TRY IT: Check every line of the material below for the string "shown", and return the ones that have it.

MATERIAL FOR THIS EXERCISE:

== Segment start ==

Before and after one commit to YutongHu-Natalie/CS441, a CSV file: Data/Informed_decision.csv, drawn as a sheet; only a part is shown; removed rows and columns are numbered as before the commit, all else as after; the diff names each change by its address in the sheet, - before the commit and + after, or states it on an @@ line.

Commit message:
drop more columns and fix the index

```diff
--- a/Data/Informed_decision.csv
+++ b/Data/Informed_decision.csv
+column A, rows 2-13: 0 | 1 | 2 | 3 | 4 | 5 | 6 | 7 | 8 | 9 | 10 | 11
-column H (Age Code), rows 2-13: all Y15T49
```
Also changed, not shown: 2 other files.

== Segment end ==

OUTPUT FOR THIS EXERCISE:
Before and after one commit to YutongHu-Natalie/CS441, a CSV file: Data/Informed_decision.csv, drawn as a sheet; only a part is shown; removed rows and columns are numbered as before the commit, all else as after; the diff names each change by its address in the sheet, - before the commit and + after, or states it on an @@ line.
Also changed, not shown: 2 other files.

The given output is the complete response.